Segment Start: EXTRACTED RECORDS

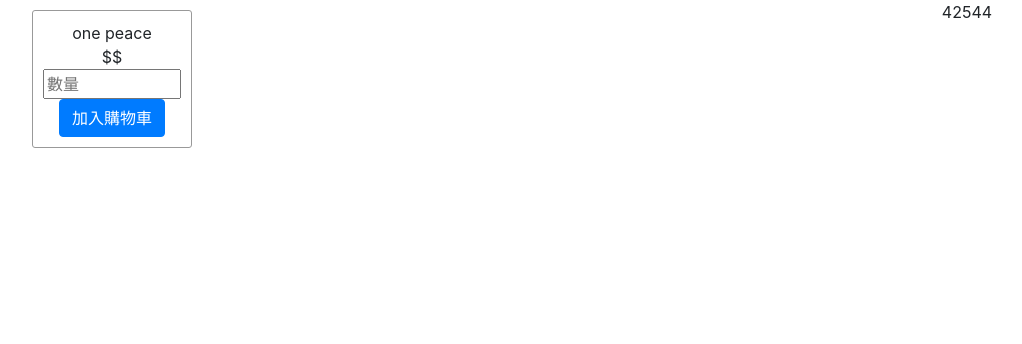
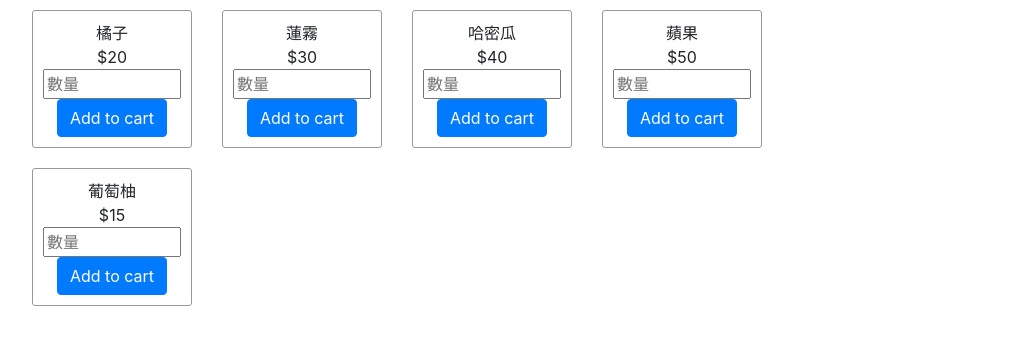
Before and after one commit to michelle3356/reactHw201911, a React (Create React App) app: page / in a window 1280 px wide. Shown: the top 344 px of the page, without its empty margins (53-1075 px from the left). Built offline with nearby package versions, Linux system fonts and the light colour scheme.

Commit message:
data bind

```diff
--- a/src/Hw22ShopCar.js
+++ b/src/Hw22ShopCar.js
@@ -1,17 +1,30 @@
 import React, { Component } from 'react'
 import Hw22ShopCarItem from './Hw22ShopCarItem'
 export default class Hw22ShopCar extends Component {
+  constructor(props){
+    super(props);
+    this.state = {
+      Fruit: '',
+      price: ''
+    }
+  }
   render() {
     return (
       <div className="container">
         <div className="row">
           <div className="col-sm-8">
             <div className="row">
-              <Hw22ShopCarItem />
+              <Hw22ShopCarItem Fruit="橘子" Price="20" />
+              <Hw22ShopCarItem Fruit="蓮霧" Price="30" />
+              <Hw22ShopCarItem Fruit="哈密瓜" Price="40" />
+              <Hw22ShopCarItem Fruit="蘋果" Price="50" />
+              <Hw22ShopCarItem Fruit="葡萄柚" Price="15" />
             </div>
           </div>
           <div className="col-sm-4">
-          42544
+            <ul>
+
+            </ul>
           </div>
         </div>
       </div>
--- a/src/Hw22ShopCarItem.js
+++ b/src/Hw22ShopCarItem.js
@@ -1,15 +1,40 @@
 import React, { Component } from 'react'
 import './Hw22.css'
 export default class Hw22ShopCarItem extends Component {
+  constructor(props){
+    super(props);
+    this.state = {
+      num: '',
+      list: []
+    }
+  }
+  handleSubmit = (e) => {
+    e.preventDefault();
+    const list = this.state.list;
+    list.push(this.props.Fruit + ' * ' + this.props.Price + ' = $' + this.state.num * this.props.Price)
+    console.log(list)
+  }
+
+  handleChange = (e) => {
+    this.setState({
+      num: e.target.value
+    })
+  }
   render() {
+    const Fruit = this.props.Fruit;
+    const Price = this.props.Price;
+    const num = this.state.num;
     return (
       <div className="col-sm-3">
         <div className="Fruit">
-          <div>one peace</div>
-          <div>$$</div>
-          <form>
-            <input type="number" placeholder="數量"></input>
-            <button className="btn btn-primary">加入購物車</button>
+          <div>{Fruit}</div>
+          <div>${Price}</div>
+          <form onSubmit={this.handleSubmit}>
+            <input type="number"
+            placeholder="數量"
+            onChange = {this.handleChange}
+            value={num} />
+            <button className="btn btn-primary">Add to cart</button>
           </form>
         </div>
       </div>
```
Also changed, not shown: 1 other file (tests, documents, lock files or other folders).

Segment End: EXTRACTED RECORDS

TASK STATEMENT =
Exactly as written, return every line of the listing, but not the pictures.

RESULT FOR THIS EXERCISE =
Before and after one commit to michelle3356/reactHw201911, a React (Create React App) app: page / in a window 1280 px wide. Shown: the top 344 px of the page, without its empty margins (53-1075 px from the left). Built offline with nearby package versions, Linux system fonts and the light colour scheme.

Commit message:
data bind

```diff
--- a/src/Hw22ShopCar.js
+++ b/src/Hw22ShopCar.js
@@ -1,17 +1,30 @@
 import React, { Component } from 'react'
 import Hw22ShopCarItem from './Hw22ShopCarItem'
 export default class Hw22ShopCar extends Component {
+  constructor(props){
+    super(props);
+    this.state = {
+      Fruit: '',
+      price: ''
+    }
+  }
   render() {
     return (
       <div className="container">
         <div className="row">
           <div className="col-sm-8">
             <div className="row">
-              <Hw22ShopCarItem />
+              <Hw22ShopCarItem Fruit="橘子" Price="20" />
+              <Hw22ShopCarItem Fruit="蓮霧" Price="30" />
+              <Hw22ShopCarItem Fruit="哈密瓜" Price="40" />
+              <Hw22ShopCarItem Fruit="蘋果" Price="50" />
+              <Hw22ShopCarItem Fruit="葡萄柚" Price="15" />
             </div>
           </div>
           <div className="col-sm-4">
-          42544
+            <ul>
+
+            </ul>
           </div>
         </div>
       </div>
--- a/src/Hw22ShopCarItem.js
+++ b/src/Hw22ShopCarItem.js
@@ -1,15 +1,40 @@
 import React, { Component } from 'react'
 import './Hw22.css'
 export default class Hw22ShopCarItem extends Component {
+  constructor(props){
+    super(props);
+    this.state = {
+      num: '',
+      list: []
+    }
+  }
+  handleSubmit = (e) => {
+    e.preventDefault();
+    const list = this.state.list;
+    list.push(this.props.Fruit + ' * ' + this.props.Price + ' = $' + this.state.num * this.props.Price)
+    console.log(list)
+  }
+
+  handleChange = (e) => {
+    this.setState({
+      num: e.target.value
+    })
+  }
   render() {
+    const Fruit = this.props.Fruit;
+    const Price = this.props.Price;
+    const num = this.state.num;
     return (
       <div className="col-sm-3">
         <div className="Fruit">
-          <div>one peace</div>
-          <div>$$</div>
-          <form>
-            <input type="number" placeholder="數量"></input>
-            <button className="btn btn-primary">加入購物車</button>
+          <div>{Fruit}</div>
+          <div>${Price}</div>
+          <form onSubmit={this.handleSubmit}>
+            <input type="number"
+            placeholder="數量"
+            onChange = {this.handleChange}
+            value={num} />
+            <button className="btn btn-primary">Add to cart</button>
           </form>
         </div>
       </div>
```
Also changed, not shown: 1 other file (tests, documents, lock files or other folders).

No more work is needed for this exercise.